The system of government-controlled public education has failed in its mandated task to prepare America’s youth for adulthood. High school graduates are grossly undereducated and unprepared for work, career and responsible citizenship. The failure is recorded in their poor scores on international assessments of academic competence.
Numerous studies have demonstrated the continuing decline in high school graduation rates and scores on SAT tests and armed forces entrance exams as well as the increasing demand for remedial classes in college.
After 12 years of education, students today lack basic numeracy and literacy skills. According to detailed analysis in a report by Lindsey Burke for the Friedman Foundation , only 40% of 4th graders test at grade level in math, a number that drops to 35% in the 8th grade. Just 34% of 4th and 8th graders test at grade-level proficiency in reading, a rate that declines to 17% for low-income students. These are appalling numbers.
Desperate to improve outcomes and give children a better chance for success, parents, educators and concerned citizens were forced to develop alternative models. These alternatives include vouchers, charter schools, home schools, tax-credit scholarships and Education Savings Accounts. Each of the programs has a proven record of success. This article will describe Arizona’s highly innovative school choice program called the Empowerment Scholarship Account.
Developed by the Goldwater Institute, ESA was enacted into law by the state legislature in 2011. The program was initially limited to special needs students. It has since been expanded to include adoptees from the foster care system, students from military families, students enrolled in underperforming schools and children entering kindergarten who meet any of the qualifications.
The number of students in the program has grown from 115 in 2011 to 1311. Several thousand students are projected for 2015. The results in academic improvement, parental satisfaction and reduced costs have all been positive. The program has been well received locally and nationally. Several states have already introduced legislation for similar ESA programs.
The mechanics of the program are straightforward. 90% of the student’s allotted educational funds are deposited into an ESA account. His parent receives a debit card for the funds which can then be used to purchase a variety of education-related programs.
The options include private or parochial school tuition, textbooks, tutors, homeschool curriculum, public school and virtual online classes, education therapy, AP or college admission exams and college tuition.
Unused funds may be rolled over from year to year for future education or deposited into a 529 account for college expenses. Four years after graduation from high school, any unused ESA funds are returned to the state of Arizona.
The Empowerment Scholarship Account program is unique. It funds the student rather than the school. The funds follow the student throughout his education. This enables the parents to access a range of services and customize an educational program tailored to the child’s unique needs.

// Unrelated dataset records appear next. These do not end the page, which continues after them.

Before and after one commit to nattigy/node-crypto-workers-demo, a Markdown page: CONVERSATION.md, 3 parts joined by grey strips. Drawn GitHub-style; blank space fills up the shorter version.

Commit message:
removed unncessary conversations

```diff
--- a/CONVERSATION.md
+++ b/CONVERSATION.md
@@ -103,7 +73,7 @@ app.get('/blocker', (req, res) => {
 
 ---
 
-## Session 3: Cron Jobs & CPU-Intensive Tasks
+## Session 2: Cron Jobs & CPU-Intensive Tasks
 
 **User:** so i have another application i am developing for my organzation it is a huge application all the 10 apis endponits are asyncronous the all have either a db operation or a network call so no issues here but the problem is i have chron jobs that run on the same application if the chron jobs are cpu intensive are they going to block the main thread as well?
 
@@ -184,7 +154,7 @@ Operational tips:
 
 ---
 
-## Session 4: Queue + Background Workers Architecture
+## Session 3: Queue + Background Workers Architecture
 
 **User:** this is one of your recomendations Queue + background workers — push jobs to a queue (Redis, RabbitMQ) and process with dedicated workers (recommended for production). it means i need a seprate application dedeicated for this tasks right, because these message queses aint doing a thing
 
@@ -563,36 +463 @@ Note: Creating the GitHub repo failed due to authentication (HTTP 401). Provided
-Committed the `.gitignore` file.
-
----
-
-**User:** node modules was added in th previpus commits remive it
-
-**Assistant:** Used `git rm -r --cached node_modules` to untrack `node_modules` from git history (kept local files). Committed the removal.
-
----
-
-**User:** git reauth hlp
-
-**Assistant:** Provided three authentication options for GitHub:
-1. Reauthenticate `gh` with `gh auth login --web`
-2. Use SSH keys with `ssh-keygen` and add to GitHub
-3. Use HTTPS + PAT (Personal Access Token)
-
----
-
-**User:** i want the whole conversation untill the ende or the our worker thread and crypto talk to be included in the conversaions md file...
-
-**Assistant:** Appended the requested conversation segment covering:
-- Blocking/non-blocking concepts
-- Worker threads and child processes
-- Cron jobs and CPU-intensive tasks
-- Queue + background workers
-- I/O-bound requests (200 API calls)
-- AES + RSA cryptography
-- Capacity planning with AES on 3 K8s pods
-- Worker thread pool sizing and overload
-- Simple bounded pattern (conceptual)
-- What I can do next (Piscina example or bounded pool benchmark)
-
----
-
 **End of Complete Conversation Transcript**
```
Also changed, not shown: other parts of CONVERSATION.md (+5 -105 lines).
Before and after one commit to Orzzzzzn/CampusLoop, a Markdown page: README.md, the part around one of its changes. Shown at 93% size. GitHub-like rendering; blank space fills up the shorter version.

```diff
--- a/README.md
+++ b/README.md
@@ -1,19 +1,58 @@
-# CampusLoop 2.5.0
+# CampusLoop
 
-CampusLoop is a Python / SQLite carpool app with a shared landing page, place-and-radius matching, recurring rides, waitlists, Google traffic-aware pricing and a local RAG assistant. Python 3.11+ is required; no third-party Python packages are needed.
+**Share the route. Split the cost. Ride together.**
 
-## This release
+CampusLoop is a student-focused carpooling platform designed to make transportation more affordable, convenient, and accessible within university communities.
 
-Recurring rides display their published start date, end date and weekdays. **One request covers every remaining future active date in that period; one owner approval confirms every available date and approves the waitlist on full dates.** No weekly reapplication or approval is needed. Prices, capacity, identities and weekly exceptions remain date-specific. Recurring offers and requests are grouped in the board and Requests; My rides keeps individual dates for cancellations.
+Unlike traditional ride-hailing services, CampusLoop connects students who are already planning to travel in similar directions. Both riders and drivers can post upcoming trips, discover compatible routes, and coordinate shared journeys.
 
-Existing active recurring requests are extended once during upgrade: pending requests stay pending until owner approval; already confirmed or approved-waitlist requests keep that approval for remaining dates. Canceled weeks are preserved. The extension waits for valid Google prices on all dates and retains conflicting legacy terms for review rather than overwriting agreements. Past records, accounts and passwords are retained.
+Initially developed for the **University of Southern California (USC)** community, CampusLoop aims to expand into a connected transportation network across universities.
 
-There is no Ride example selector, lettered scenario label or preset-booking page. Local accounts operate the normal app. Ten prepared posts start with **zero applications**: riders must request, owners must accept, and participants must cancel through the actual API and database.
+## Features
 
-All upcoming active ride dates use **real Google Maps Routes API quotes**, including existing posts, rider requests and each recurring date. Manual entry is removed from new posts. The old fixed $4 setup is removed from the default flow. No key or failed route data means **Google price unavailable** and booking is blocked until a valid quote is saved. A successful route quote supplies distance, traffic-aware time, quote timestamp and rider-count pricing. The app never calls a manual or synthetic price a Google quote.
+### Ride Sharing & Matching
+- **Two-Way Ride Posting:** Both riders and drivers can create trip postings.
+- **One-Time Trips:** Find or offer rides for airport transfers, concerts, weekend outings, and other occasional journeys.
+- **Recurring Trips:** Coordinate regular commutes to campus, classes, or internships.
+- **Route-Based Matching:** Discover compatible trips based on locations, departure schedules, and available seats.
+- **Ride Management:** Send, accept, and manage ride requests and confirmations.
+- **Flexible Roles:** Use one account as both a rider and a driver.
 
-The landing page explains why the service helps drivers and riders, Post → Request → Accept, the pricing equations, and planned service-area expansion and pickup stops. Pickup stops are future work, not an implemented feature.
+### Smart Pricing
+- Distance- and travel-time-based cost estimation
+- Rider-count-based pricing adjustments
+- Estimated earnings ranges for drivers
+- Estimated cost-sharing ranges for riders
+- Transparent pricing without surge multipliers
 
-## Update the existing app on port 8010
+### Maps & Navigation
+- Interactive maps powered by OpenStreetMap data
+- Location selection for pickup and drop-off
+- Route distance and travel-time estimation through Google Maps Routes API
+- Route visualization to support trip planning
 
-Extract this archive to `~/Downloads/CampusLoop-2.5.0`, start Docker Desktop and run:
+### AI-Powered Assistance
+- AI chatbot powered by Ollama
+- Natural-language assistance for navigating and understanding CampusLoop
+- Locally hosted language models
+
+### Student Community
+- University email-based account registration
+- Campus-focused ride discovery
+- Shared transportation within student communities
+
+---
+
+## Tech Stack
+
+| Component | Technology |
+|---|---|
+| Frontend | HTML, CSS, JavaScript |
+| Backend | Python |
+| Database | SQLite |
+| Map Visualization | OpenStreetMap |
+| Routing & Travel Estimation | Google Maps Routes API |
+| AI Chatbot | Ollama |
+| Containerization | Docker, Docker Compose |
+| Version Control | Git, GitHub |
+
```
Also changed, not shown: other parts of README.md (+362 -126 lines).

The benefits in improved academic and lowered costs are already evident to students, parents and taxpayers.
Ordinary ESA programs function like vouchers. They limit the use of the funds to private school tuition. In response to Arizona’s success, several states have proposed similar programs. Iowa, Oregon, Mississippi and Utah have already introduced bills for ESA programs based on the Arizona model.
Legislators in Montana expanded their proposed ESA program to include all students. Lawmakers in Florida want to expand their Tax-Credit Scholarship program to include the additional options available to Arizona parents.
It has been suggested that a revolution may be necessary to loosen the stranglehold that government and its union allies have on public education. It is a battle the American public must eventually fight in order to insure the survival of a free and informed Republic.
Universal choice represents a way to rid the country of a national scourge. We can only hope the Goldwater Empowerment Scholarship Account becomes one of the engines that drive that effort.
About the Author: R. Claire Friend, MD, is the Assistant Professor, Department of Psychiatry and Human Behavior, UC Irvine Medical Center, and the editor of the UC Irvine Quarterly Journal of Psychiatry. She is a retired psychiatrist and frequent commentator on the psychological dimensions of education and social welfare policies.